Experian Facing Class Action over Data Breach

This class action alleges that Experian failed to adequately safeguard the personal information of roughly 15 million persons, which was stolen by hackers from Experian. The information includes names, addresses, social security numbers, dates of birth, and so on. 

Experian, the world’s largest credit checking company and contract-holder with T-Mobile, was hacked, and the attack released the personal details of millions to the culprit(s). T-Mobile customers and applicants who required a credit check for service or device financing were affected. The time period of the data breach is September 1, 2013 through September 15, 2015, when the hacker(s) gained personal details such as the name, address, date of birth, social security number, and identification numbers from drivers’ licenses and passports, of T-Mobile consumers.

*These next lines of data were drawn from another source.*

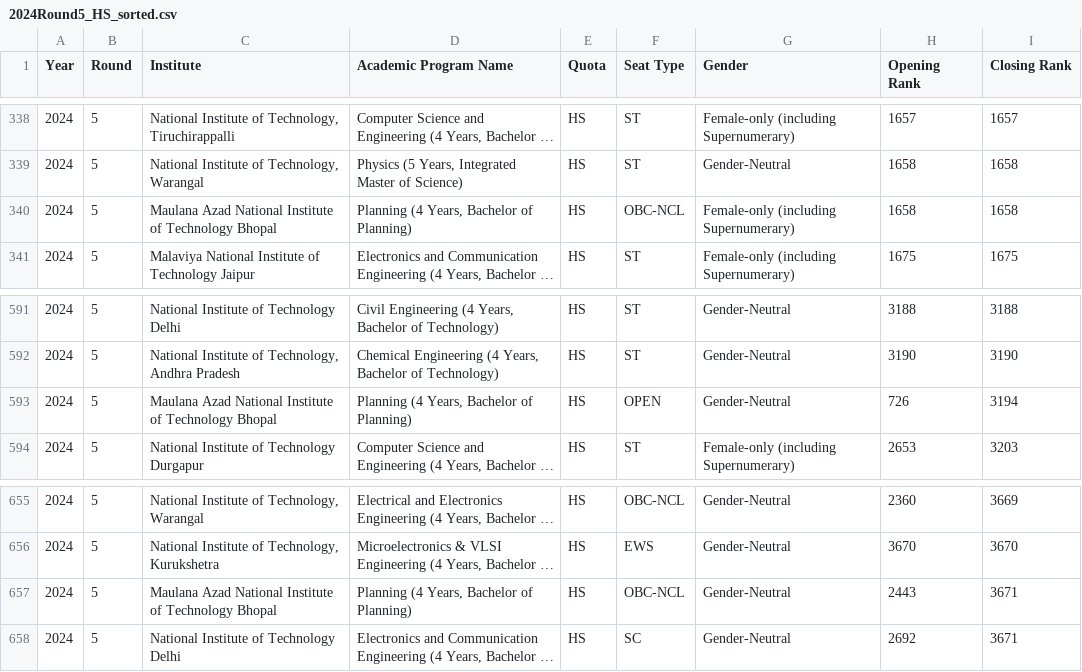
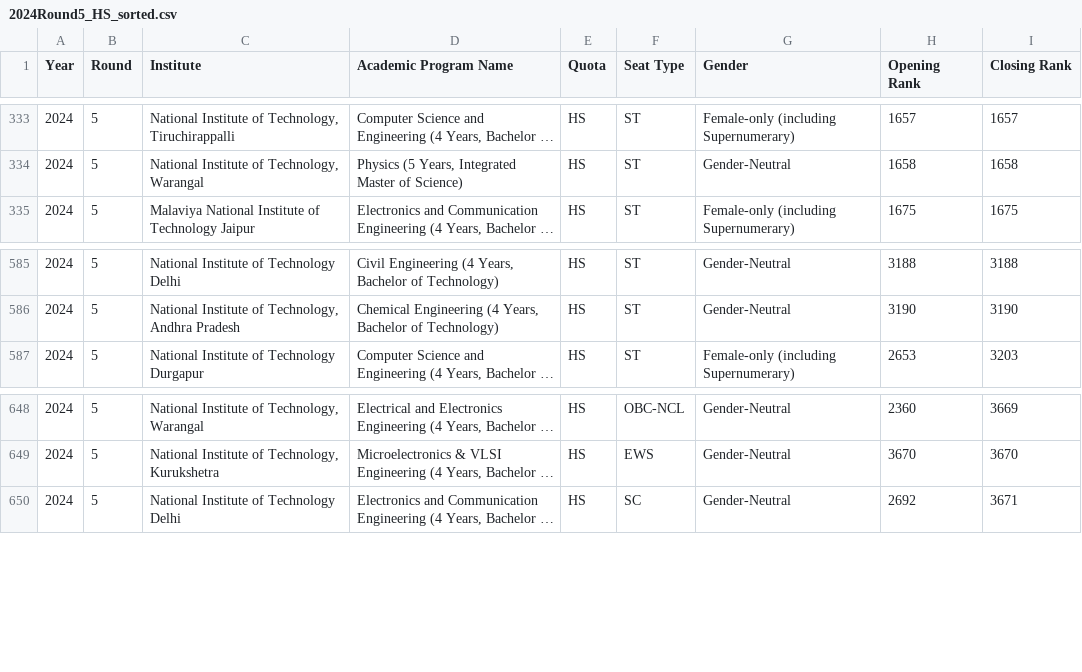
Before and after one commit to faazill/college, a CSV file: 2024Round5_HS_sorted.csv, drawn as a sheet; only a part is shown, gaps mark what is left out; long unchanged cells end in …; the diff covers the shown part only; the diff names each change by its address in the sheet, - before the commit and + after, or states it on an @@ line.

```diff
--- a/2024Round5_HS_sorted.csv
+++ b/2024Round5_HS_sorted.csv
-row 340: 2024 | 5 | Maulana Azad National Institute of Technology Bhopal | Planning (4 Years, Bachelor of Planning) | HS | OBC-NCL | Female-only (including Supernumerary) | 1658 | 1658
-row 593: 2024 | 5 | Maulana Azad National Institute of Technology Bhopal | Planning (4 Years, Bachelor of Planning) | HS | OPEN | Gender-Neutral | 726 | 3194
-row 657: 2024 | 5 | Maulana Azad National Institute of Technology Bhopal | Planning (4 Years, Bachelor of Planning) | HS | OBC-NCL | Gender-Neutral | 2443 | 3671
```
Also changed, not shown: 5 removed rows elsewhere in this file.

Experian holds the data on millions of businesses and consumers. The company conducts billions of credit checks per year. Consequently, Experian is a much-desired target for hackers who know that identity theft has become more profitable than even stealing credit card information. T-Mobile, the fastest growing mobile network in America, is livid that the attack was possible, and is considering cancelling the contract they have with Experian. John Legere is the chief executive of T-Mobile in the United States, and he stated that his company, “is working as fast as possible to provide alternate protection options” to its customers.

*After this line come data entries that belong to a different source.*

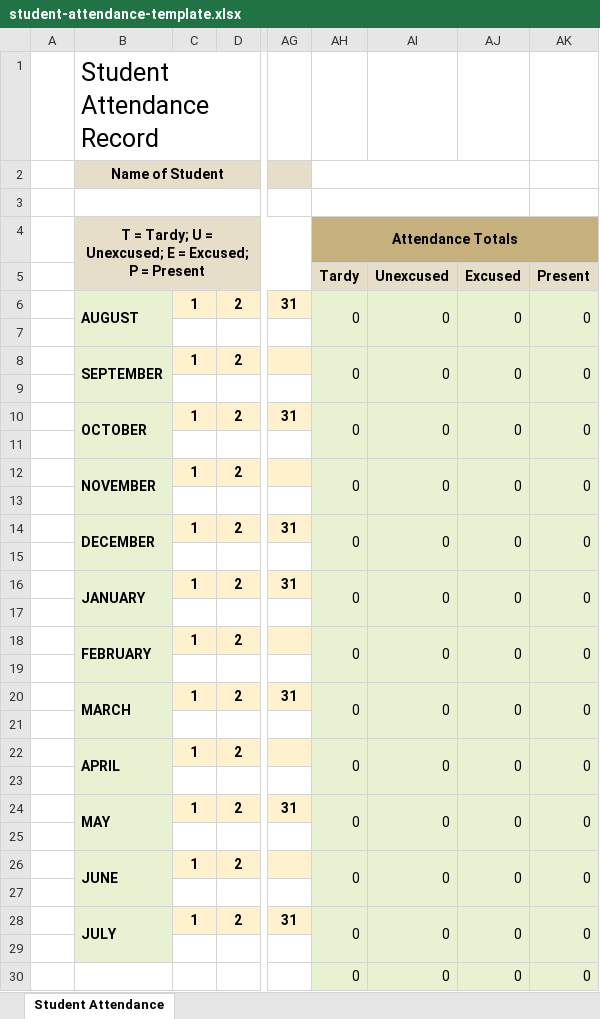
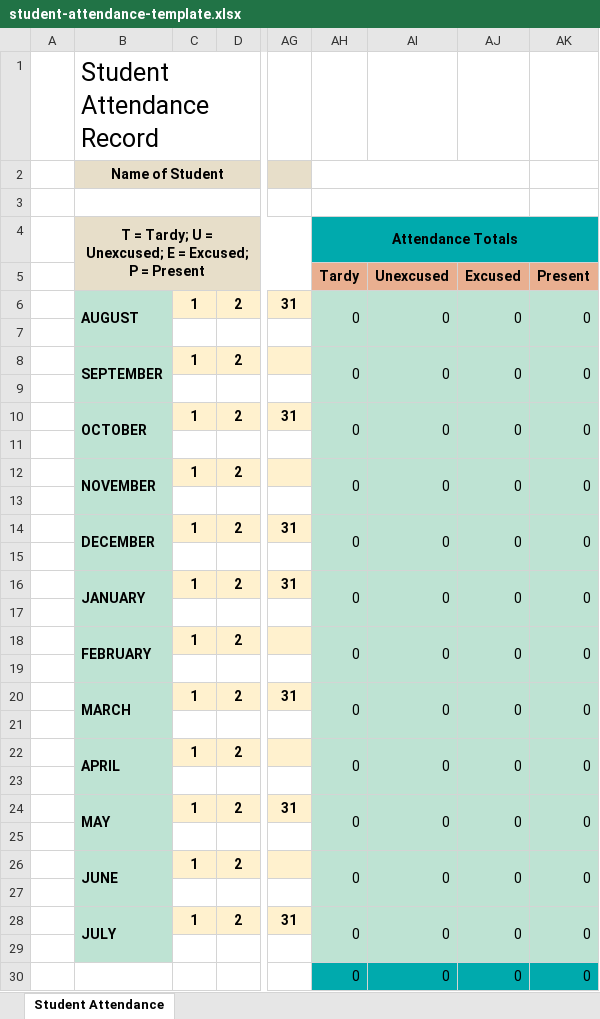
Before and after one commit to simpledescifrador/ams-with-qrcode, an Excel workbook: assets/templates/student-attendance-template.xlsx, sheet Student Attendance, drawn as a sheet; only a part is shown, gaps mark what is left out; values as stored, in another font and other column widths than the file's, no borders; the diff names each change by its address in the sheet, - before the commit and + after, or states it on an @@ line.

Commit message:
generate section monthly attendance

```diff
--- a/assets/templates/student-attendance-template.xlsx (sheet Student Attendance)
+++ b/assets/templates/student-attendance-template.xlsx (sheet Student Attendance)
-AH4:AK4 fill: #C6B07E
+AH4:AK4 fill: #00AAAD
-AH5:AK5 fill: #E7DEC9
+AH5:AK5 fill: #E9AF90
-B6:B29 fill: #E8F2D3
+B6:B29 fill: #BEE3D3
-AH6:AK29 fill: #E8F2D3
+AH6:AK29 fill: #BEE3D3
-AH30:AK30 fill: #E8F2D3
+AH30:AK30 fill: #00AAAD
```
Also changed, not shown: 3 other files.
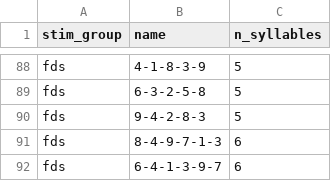
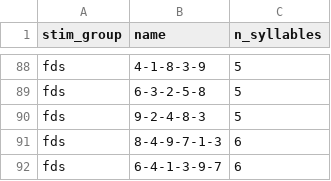
Before and after one commit to GuentherLab/dbs_learn, a TSV file: stim_master_multisyl.tsv, drawn as a sheet; only a part is shown, gaps mark what is left out; the diff names each change by its address in the sheet, - before the commit and + after, or states it on an @@ line.

```diff
--- a/stim_master_multisyl.tsv
+++ b/stim_master_multisyl.tsv
-B90 (name): 9-4-2-8-3
+B90 (name): 9-2-4-8-3
```
Also changed, not shown: 2 other files.
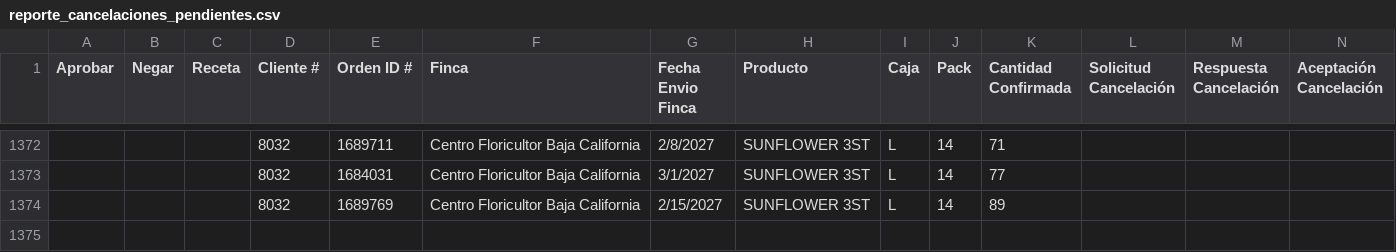
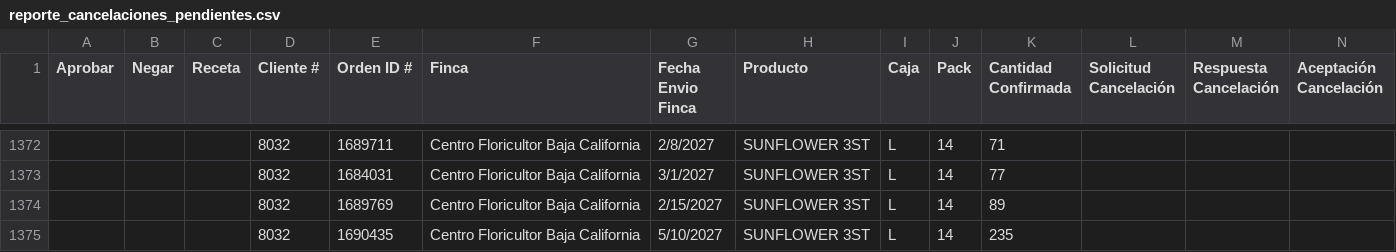
Before and after one commit to 0322203936-cmd/BOT-GALLERIA, a CSV file: reporte_cancelaciones_pendientes.csv, drawn as a sheet; only a part is shown, gaps mark what is left out; rows hold the shown columns only; the diff names each change by its address in the sheet, - before the commit and + after, or states it on an @@ line.

```diff
--- a/reporte_cancelaciones_pendientes.csv
+++ b/reporte_cancelaciones_pendientes.csv
+row 1375:  |  |  | 8032 | 1690435 | Centro Floricultor Baja California | 5/10/2027 | SUNFLOWER 3ST | L | 14 | 235
```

Lawsuits related to data breaches are becoming more common as hackers are more adept at accessing consumer information that is supposed to be secure. Other notable data breaches in the U.S. that have led to lawsuits include personal information stolen from mega-corporations such as Target, Staples, Sony, and Home Depot. One of the issues in the Experian and T-Mobile breach is that Experian, after becoming aware of the hack, took two weeks to acknowledge what happened and alert those potentially affected. The company may have quickly taken steps to secure the server, initiate an investigation, and warn law enforcement. Yet, the two-week lag time in alerting the public may have made them more susceptible to further fraud and identity theft.

Experian has stated it is currently in the process of notifying the many millions who have been affected. Both T-Mobile and Experian have posted warnings of the data breach on their respective websites. The compromise of personal information is a serious legal issue, and lawsuits are filed as the result of deceptive or unfair actions in the course of any trade or purchase. In addition to personal notifications of the data breach, Experian is offering those affected two free years of credit monitoring and identity resolution services. 

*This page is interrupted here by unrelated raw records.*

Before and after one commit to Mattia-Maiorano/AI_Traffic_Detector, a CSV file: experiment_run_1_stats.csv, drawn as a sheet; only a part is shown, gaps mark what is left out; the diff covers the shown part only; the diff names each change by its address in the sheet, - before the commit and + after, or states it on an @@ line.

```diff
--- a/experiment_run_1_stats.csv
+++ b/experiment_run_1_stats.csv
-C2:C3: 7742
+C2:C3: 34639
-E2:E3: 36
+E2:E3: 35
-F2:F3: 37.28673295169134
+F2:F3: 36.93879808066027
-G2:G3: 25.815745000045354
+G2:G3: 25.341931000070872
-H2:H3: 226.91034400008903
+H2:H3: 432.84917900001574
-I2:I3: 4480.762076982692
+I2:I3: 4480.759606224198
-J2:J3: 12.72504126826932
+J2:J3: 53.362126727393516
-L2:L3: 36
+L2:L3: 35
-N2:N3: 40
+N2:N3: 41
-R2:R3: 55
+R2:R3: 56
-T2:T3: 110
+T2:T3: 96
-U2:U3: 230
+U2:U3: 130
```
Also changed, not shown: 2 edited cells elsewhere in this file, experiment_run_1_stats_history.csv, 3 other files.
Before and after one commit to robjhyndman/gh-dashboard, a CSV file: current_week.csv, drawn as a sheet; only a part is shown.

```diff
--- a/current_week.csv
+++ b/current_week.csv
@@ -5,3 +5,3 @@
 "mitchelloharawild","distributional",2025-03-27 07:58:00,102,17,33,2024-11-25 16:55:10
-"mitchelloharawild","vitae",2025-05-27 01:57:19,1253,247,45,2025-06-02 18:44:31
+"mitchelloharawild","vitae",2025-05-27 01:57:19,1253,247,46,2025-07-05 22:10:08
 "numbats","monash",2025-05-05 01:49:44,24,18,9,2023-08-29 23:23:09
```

Article Type: Lawsuit
Topic: Consumer
No case events.
Tags: Exposing Private Information, Stolen Financial Information, Your Privacy